** Task to carry out **
If a line in the data below contains "RIGHT", copy it.

Edit difference data:
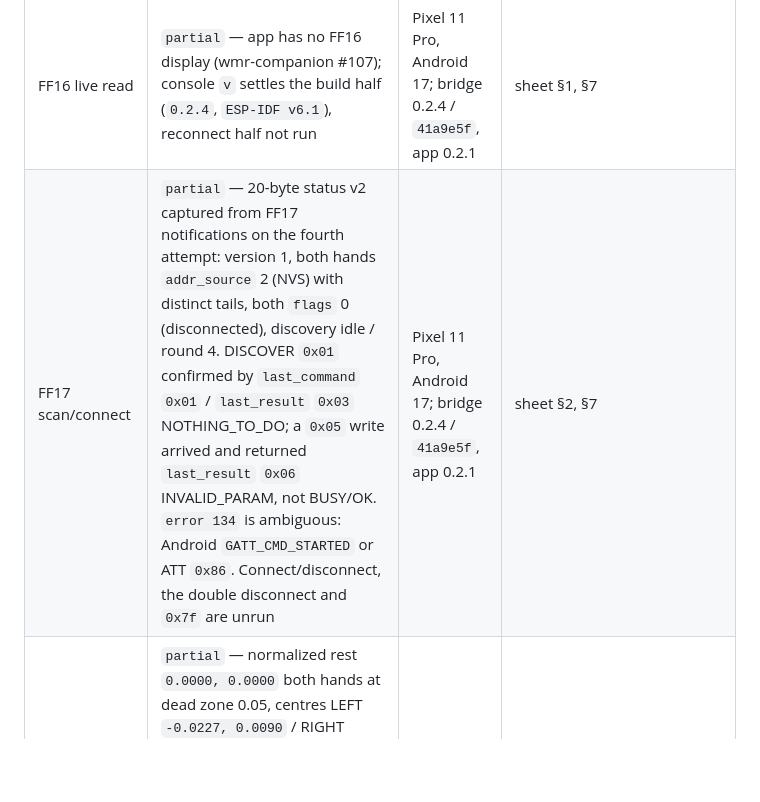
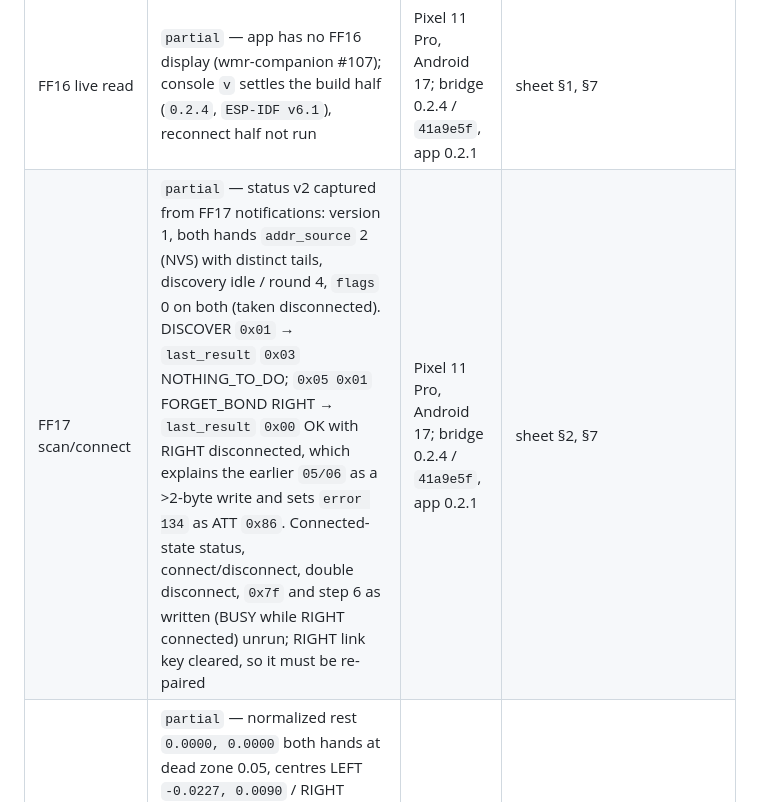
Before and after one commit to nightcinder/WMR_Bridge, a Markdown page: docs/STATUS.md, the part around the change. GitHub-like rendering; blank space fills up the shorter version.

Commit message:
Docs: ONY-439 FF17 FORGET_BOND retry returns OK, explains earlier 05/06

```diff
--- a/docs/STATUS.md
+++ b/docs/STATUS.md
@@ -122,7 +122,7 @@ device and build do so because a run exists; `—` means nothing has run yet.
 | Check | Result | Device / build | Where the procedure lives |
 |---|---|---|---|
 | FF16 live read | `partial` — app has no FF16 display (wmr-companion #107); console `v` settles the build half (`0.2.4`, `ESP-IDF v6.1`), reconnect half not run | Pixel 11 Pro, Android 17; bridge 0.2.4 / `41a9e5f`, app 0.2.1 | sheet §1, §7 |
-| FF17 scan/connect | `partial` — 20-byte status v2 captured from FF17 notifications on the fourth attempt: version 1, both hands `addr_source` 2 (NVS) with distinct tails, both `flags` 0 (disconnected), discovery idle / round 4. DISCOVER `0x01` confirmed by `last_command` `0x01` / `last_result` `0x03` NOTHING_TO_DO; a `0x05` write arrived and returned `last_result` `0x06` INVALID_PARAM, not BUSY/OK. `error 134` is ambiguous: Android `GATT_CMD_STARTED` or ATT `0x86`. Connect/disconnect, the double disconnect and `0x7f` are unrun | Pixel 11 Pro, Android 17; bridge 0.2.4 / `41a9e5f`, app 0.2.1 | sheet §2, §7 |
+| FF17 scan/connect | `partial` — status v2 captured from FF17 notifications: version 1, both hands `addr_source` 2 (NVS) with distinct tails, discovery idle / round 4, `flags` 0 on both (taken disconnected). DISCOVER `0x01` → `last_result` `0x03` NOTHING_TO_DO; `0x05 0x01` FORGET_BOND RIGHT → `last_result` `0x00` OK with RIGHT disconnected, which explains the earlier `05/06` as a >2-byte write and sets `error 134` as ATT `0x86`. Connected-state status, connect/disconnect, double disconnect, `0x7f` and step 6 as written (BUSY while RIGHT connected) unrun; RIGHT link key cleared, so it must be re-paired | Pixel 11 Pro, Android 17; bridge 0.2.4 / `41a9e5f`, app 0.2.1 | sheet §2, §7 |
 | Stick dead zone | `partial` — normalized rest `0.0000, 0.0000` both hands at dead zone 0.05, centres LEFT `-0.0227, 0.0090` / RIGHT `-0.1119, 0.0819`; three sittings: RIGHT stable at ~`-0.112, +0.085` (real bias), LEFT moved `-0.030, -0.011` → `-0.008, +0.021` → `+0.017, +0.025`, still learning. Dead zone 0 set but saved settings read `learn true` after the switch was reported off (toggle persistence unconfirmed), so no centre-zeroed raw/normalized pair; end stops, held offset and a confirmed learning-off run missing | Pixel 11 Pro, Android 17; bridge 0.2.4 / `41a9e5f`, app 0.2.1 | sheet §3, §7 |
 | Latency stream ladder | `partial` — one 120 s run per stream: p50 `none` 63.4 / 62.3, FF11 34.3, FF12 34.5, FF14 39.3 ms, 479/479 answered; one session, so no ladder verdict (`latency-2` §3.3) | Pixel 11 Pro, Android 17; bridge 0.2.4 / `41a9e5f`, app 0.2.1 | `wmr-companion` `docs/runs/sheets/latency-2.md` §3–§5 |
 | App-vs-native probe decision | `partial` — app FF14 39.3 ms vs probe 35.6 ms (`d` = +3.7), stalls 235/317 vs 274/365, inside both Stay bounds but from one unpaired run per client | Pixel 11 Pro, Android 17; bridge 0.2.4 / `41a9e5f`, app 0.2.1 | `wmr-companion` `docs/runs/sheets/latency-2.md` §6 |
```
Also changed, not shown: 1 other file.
--
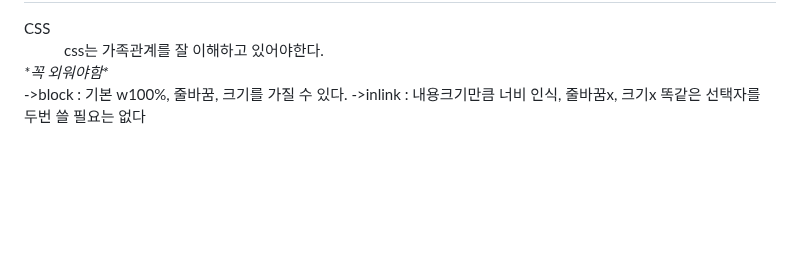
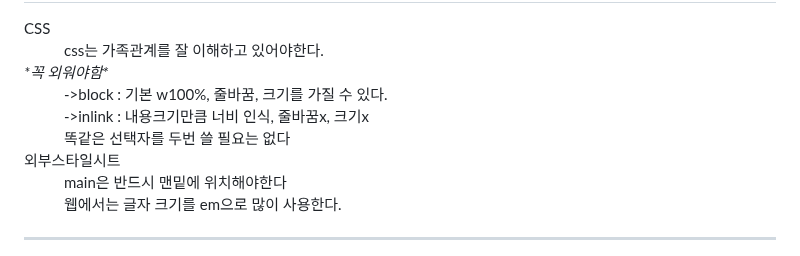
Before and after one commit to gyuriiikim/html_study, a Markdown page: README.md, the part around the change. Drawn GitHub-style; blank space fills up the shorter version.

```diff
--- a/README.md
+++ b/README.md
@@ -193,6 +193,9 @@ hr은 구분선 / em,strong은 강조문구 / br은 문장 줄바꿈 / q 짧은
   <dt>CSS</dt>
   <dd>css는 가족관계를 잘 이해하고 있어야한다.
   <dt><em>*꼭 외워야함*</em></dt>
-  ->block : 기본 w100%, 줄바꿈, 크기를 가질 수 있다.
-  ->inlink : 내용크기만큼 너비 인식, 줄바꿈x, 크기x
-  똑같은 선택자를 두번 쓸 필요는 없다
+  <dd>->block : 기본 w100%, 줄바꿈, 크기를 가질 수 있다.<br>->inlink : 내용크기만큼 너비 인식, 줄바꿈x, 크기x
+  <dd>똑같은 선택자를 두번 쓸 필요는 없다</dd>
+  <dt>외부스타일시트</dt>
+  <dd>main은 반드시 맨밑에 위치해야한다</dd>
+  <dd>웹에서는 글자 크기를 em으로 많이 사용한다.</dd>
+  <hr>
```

** Reply to the task **
+| FF17 scan/connect | `partial` — status v2 captured from FF17 notifications: version 1, both hands `addr_source` 2 (NVS) with distinct tails, discovery idle / round 4, `flags` 0 on both (taken disconnected). DISCOVER `0x01` → `last_result` `0x03` NOTHING_TO_DO; `0x05 0x01` FORGET_BOND RIGHT → `last_result` `0x00` OK with RIGHT disconnected, which explains the earlier `05/06` as a >2-byte write and sets `error 134` as ATT `0x86`. Connected-state status, connect/disconnect, double disconnect, `0x7f` and step 6 as written (BUSY while RIGHT connected) unrun; RIGHT link key cleared, so it must be re-paired | Pixel 11 Pro, Android 17; bridge 0.2.4 / `41a9e5f`, app 0.2.1 | sheet §2, §7 |
 | Stick dead zone | `partial` — normalized rest `0.0000, 0.0000` both hands at dead zone 0.05, centres LEFT `-0.0227, 0.0090` / RIGHT `-0.1119, 0.0819`; three sittings: RIGHT stable at ~`-0.112, +0.085` (real bias), LEFT moved `-0.030, -0.011` → `-0.008, +0.021` → `+0.017, +0.025`, still learning. Dead zone 0 set but saved settings read `learn true` after the switch was reported off (toggle persistence unconfirmed), so no centre-zeroed raw/normalized pair; end stops, held offset and a confirmed learning-off run missing | Pixel 11 Pro, Android 17; bridge 0.2.4 / `41a9e5f`, app 0.2.1 | sheet §3, §7 |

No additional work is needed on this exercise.